Linear layouts arrange their views in a single row or column. Each view is allocated its own space on the screen, and they don’t overlap one another.

Sometimes, however, you want your views to overlap. As an example, suppose you want to display an image with some text overlaid on top of it. You wouldn’t be able to achieve this just using a linear layout.

If you want a layout whose views can overlap, a simple option is to use a frame layout. Instead of displaying its views in a single row or column, it stacks them on top of each other. This allows you to, for example, display text on top of an image.

How you define a frame layout

You define a frame layout using the <FrameLayout> element like this:

Just like a linear layout, the android:layout_width and android:layout_height attributes are mandatory and specify the layout’s width and height.

Add an image to your project

We’re going to change _activitymain.xml so that it uses a frame layout containing an image view (a view that displays an image) and a text view. To do this, replace the code in your version of _activitymain.xml with ours below:

When you define a frame layout, you add views to the layout in the order in which you want them to be stacked. The first view is displayed first, the second is stacked on top of it, and so on. In our case, we’ve added an image view followed by a text view, so the text view appears on top of the image view:

Position views in the layout using layout_gravity

By default, any views you add to a frame layout appear in the top-left corner. You can change the position of these views using the android:layout_gravity attribute, just as you could with a linear layout.

As an example, here’s how you would move the text view to the bottom-end corner of the image:

You can nest layouts

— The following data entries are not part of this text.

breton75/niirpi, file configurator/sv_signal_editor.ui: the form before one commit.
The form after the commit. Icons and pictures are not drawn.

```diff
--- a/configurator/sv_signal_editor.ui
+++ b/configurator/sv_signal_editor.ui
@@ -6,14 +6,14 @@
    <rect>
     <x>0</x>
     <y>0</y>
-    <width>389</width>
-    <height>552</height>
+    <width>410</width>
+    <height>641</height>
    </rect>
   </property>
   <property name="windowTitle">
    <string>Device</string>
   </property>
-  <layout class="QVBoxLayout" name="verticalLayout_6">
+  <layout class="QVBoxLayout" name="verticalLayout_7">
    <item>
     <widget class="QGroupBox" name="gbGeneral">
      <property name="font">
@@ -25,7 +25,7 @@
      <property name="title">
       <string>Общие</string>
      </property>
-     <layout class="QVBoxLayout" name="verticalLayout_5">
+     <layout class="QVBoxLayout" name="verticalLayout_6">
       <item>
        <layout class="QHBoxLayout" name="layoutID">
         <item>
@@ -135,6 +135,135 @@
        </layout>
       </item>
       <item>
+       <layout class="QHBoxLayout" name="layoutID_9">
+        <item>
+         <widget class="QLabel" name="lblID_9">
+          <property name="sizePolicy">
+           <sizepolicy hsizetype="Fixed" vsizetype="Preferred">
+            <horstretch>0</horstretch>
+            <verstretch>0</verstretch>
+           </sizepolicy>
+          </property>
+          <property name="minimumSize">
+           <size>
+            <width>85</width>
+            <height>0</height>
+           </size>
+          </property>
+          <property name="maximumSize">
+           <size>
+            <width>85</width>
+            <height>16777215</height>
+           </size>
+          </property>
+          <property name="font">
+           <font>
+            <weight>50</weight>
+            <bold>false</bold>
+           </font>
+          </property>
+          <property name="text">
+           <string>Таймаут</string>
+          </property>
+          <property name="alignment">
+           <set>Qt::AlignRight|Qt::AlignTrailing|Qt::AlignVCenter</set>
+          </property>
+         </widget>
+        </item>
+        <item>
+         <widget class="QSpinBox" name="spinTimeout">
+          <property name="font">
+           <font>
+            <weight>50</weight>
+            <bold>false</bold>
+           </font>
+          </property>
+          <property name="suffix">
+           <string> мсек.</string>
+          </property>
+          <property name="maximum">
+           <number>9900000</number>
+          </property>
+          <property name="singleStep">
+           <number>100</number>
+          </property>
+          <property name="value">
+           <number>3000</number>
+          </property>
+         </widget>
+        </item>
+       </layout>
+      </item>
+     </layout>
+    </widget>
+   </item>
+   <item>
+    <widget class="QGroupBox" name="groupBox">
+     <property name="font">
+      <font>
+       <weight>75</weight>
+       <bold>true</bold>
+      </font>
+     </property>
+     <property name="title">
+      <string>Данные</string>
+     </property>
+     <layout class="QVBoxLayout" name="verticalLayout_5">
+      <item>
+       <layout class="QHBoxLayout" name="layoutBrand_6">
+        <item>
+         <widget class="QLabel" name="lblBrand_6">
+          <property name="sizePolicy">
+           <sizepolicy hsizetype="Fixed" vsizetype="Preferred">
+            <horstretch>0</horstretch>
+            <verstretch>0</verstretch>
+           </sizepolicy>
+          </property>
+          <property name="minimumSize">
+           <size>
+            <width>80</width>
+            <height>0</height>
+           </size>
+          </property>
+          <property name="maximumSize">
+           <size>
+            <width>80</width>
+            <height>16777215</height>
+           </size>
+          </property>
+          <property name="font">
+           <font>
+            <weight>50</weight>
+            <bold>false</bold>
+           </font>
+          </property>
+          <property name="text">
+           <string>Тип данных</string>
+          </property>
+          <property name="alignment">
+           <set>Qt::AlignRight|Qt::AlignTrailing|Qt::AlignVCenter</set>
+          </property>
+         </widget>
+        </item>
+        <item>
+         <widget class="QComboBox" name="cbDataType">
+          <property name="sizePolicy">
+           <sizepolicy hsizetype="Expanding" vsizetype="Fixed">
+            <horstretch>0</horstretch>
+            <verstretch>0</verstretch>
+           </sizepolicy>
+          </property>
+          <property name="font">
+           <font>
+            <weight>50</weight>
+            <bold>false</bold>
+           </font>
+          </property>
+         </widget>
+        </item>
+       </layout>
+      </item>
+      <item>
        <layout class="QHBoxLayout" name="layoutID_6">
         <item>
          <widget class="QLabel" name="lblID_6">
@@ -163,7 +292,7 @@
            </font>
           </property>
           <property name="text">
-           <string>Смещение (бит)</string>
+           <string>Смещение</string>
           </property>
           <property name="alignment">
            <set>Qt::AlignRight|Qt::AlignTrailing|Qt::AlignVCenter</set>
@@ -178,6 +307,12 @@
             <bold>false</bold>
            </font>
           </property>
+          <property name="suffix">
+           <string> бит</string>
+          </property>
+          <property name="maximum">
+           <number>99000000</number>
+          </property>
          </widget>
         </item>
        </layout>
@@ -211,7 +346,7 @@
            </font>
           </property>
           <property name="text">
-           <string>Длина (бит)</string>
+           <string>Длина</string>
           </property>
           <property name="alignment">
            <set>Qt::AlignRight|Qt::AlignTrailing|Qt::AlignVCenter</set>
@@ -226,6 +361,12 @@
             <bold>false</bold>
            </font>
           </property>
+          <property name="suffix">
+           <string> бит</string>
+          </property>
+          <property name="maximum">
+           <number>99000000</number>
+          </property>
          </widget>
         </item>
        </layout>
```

One of the disadvantages of using a frame layout is that it’s easy for views to overlap one another when you don’t want them to. As an example, you may want to display two text views in the bottom-end corner, one above the other: